Leave the pictures behind and reproduce every line of the listing exactly.

SUPPLIED ENTRIES »
═══

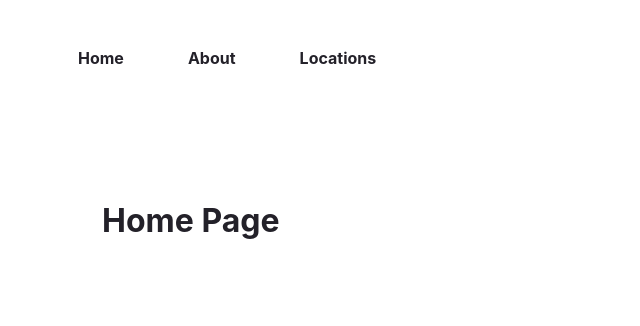
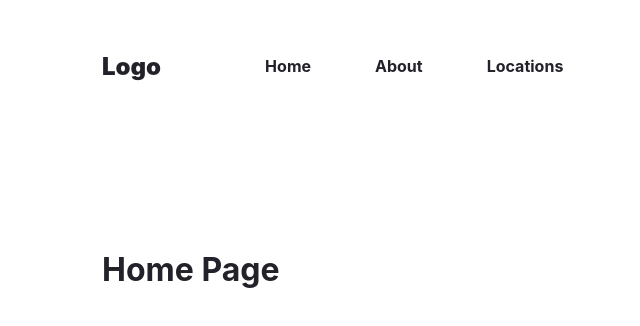
Before and after one commit to gdhebling/contentful-gatsby-website, a Gatsby site: page / in a window 1280 px wide. Shown: the whole page, without its empty margins (2-642 px from the left). Built offline with nearby package versions, Linux system fonts and the light colour scheme; Gatsby itself is replaced by a stand-in of ours.

Commit message:
Add logo and Navbar styles

```diff
--- a/src/components/Layout.js
+++ b/src/components/Layout.js
@@ -1,55 +1,19 @@
 import { Link } from 'gatsby'
 import React from 'react'
 import styled from 'styled-components'
-
-const Nav = styled.nav`
-
-    ul {
-        display: flex;
-    }
-
-    li {
-        list-style: none;
-        padding: 2rem 2rem 0;
-        font-family: -apple-system, Roboto, sans-serif, serif;
-    }
-`
-
-const NavLink = styled(Link)`
-    text-decoration: none;
-    font-weight: bold;
-    color: #232129;
-
-    transition: all 200ms ease;
-
-    &:hover {
-        color: rebeccapurple;
-    }
-
-`
+import GlobalStyle from '../theme/globalStyles'
+import Nav from './Nav'
 
 const Main = styled.main`
     color: #232129;
     padding: 96px;
-    font-family: -apple-system, Roboto, sans-serif, serif;
 `
 
 const Layout = ({ children }) => {
     return (
         <>
-            <Nav>
-                <ul>
-                    <li>
-                        <NavLink to="/">Home</NavLink>
-                    </li>
-                    <li>
-                        <NavLink to="/about">About</NavLink>
-                    </li>
-                    <li>
-                        <NavLink to="/locations">Locations</NavLink>
-                    </li>
-                </ul>
-            </Nav>
+            <GlobalStyle />
+            <Nav />
             <Main>
                 {children}
             </Main>
--- /dev/null
+++ b/src/components/Nav.js
@@ -0,0 +1,72 @@
+import { Link } from 'gatsby'
+import React from 'react'
+import styled from 'styled-components'
+
+const NavBar = styled.nav`
+
+    display: flex;
+    align-items: center;
+    /* justify-content: space-between; */
+
+    margin: 2rem 4rem;
+
+    ul {
+        display: flex;
+    }
+
+    li {
+        list-style: none;
+        padding: 0 2rem;
+    }
+`
+
+const Logo = styled.h1`
+    padding: 0 2rem 0;
+    font-weight: 900;
+
+    a {
+        text-decoration: none;
+        color: #232129;
+        transition: all 200ms ease;
+
+        &:hover {
+        color: rebeccapurple;
+    }
+    }
+`
+
+const NavLink = styled(Link)`
+    text-decoration: none;
+    font-weight: bold;
+    color: #232129;
+
+    transition: all 200ms ease;
+
+    &:hover {
+        color: rebeccapurple;
+    }
+
+`
+
+const Nav = () => {
+    return (
+        <>
+            <NavBar>
+                <Logo><Link to="/">Logo</Link></Logo>
+                <ul>
+                    <li>
+                        <NavLink to="/">Home</NavLink>
+                    </li>
+                    <li>
+                        <NavLink to="/about">About</NavLink>
+                    </li>
+                    <li>
+                        <NavLink to="/locations">Locations</NavLink>
+                    </li>
+                </ul>
+            </NavBar>
+        </>
+    )
+}
+
+export default Nav
--- a/src/pages/index.js
+++ b/src/pages/index.js
@@ -4,10 +4,12 @@ import Layout from "../components/Layout"
 
 const IndexPage = () => {
   return (
-    <Layout>
-      <Head title="Home" />
-      <h1>Home Page</h1>
-    </Layout>
+    <>
+      <Layout>
+        <Head title="Home" />
+        <h1>Home Page</h1>
+      </Layout>
+    </>
   )
 }
 
--- a/src/pages/locations/{contentfulLocation.slug}.js
+++ b/src/pages/locations/{contentfulLocation.slug}.js
@@ -9,6 +9,7 @@ const LocationPage = ({ data }) => {
     <Layout>
       <Head title={`${data.contentfulLocation.title} Office`} />
       <h1>{data.contentfulLocation.title}</h1>
+      <p>We have offices in {data.contentfulLocation.title}</p>
 
       <BasicLink to="/locations">Back to all locations</BasicLink>
     </Layout>
```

═══

PROBLEM SOLUTION »
Before and after one commit to gdhebling/contentful-gatsby-website, a Gatsby site: page / in a window 1280 px wide. Shown: the whole page, without its empty margins (2-642 px from the left). Built offline with nearby package versions, Linux system fonts and the light colour scheme; Gatsby itself is replaced by a stand-in of ours.

Commit message:
Add logo and Navbar styles

```diff
--- a/src/components/Layout.js
+++ b/src/components/Layout.js
@@ -1,55 +1,19 @@
 import { Link } from 'gatsby'
 import React from 'react'
 import styled from 'styled-components'
-
-const Nav = styled.nav`
-
-    ul {
-        display: flex;
-    }
-
-    li {
-        list-style: none;
-        padding: 2rem 2rem 0;
-        font-family: -apple-system, Roboto, sans-serif, serif;
-    }
-`
-
-const NavLink = styled(Link)`
-    text-decoration: none;
-    font-weight: bold;
-    color: #232129;
-
-    transition: all 200ms ease;
-
-    &:hover {
-        color: rebeccapurple;
-    }
-
-`
+import GlobalStyle from '../theme/globalStyles'
+import Nav from './Nav'
 
 const Main = styled.main`
     color: #232129;
     padding: 96px;
-    font-family: -apple-system, Roboto, sans-serif, serif;
 `
 
 const Layout = ({ children }) => {
     return (
         <>
-            <Nav>
-                <ul>
-                    <li>
-                        <NavLink to="/">Home</NavLink>
-                    </li>
-                    <li>
-                        <NavLink to="/about">About</NavLink>
-                    </li>
-                    <li>
-                        <NavLink to="/locations">Locations</NavLink>
-                    </li>
-                </ul>
-            </Nav>
+            <GlobalStyle />
+            <Nav />
             <Main>
                 {children}
             </Main>
--- /dev/null
+++ b/src/components/Nav.js
@@ -0,0 +1,72 @@
+import { Link } from 'gatsby'
+import React from 'react'
+import styled from 'styled-components'
+
+const NavBar = styled.nav`
+
+    display: flex;
+    align-items: center;
+    /* justify-content: space-between; */
+
+    margin: 2rem 4rem;
+
+    ul {
+        display: flex;
+    }
+
+    li {
+        list-style: none;
+        padding: 0 2rem;
+    }
+`
+
+const Logo = styled.h1`
+    padding: 0 2rem 0;
+    font-weight: 900;
+
+    a {
+        text-decoration: none;
+        color: #232129;
+        transition: all 200ms ease;
+
+        &:hover {
+        color: rebeccapurple;
+    }
+    }
+`
+
+const NavLink = styled(Link)`
+    text-decoration: none;
+    font-weight: bold;
+    color: #232129;
+
+    transition: all 200ms ease;
+
+    &:hover {
+        color: rebeccapurple;
+    }
+
+`
+
+const Nav = () => {
+    return (
+        <>
+            <NavBar>
+                <Logo><Link to="/">Logo</Link></Logo>
+                <ul>
+                    <li>
+                        <NavLink to="/">Home</NavLink>
+                    </li>
+                    <li>
+                        <NavLink to="/about">About</NavLink>
+                    </li>
+                    <li>
+                        <NavLink to="/locations">Locations</NavLink>
+                    </li>
+                </ul>
+            </NavBar>
+        </>
+    )
+}
+
+export default Nav
--- a/src/pages/index.js
+++ b/src/pages/index.js
@@ -4,10 +4,12 @@ import Layout from "../components/Layout"
 
 const IndexPage = () => {
   return (
-    <Layout>
-      <Head title="Home" />
-      <h1>Home Page</h1>
-    </Layout>
+    <>
+      <Layout>
+        <Head title="Home" />
+        <h1>Home Page</h1>
+      </Layout>
+    </>
   )
 }
 
--- a/src/pages/locations/{contentfulLocation.slug}.js
+++ b/src/pages/locations/{contentfulLocation.slug}.js
@@ -9,6 +9,7 @@ const LocationPage = ({ data }) => {
     <Layout>
       <Head title={`${data.contentfulLocation.title} Office`} />
       <h1>{data.contentfulLocation.title}</h1>
+      <p>We have offices in {data.contentfulLocation.title}</p>
 
       <BasicLink to="/locations">Back to all locations</BasicLink>
     </Layout>
```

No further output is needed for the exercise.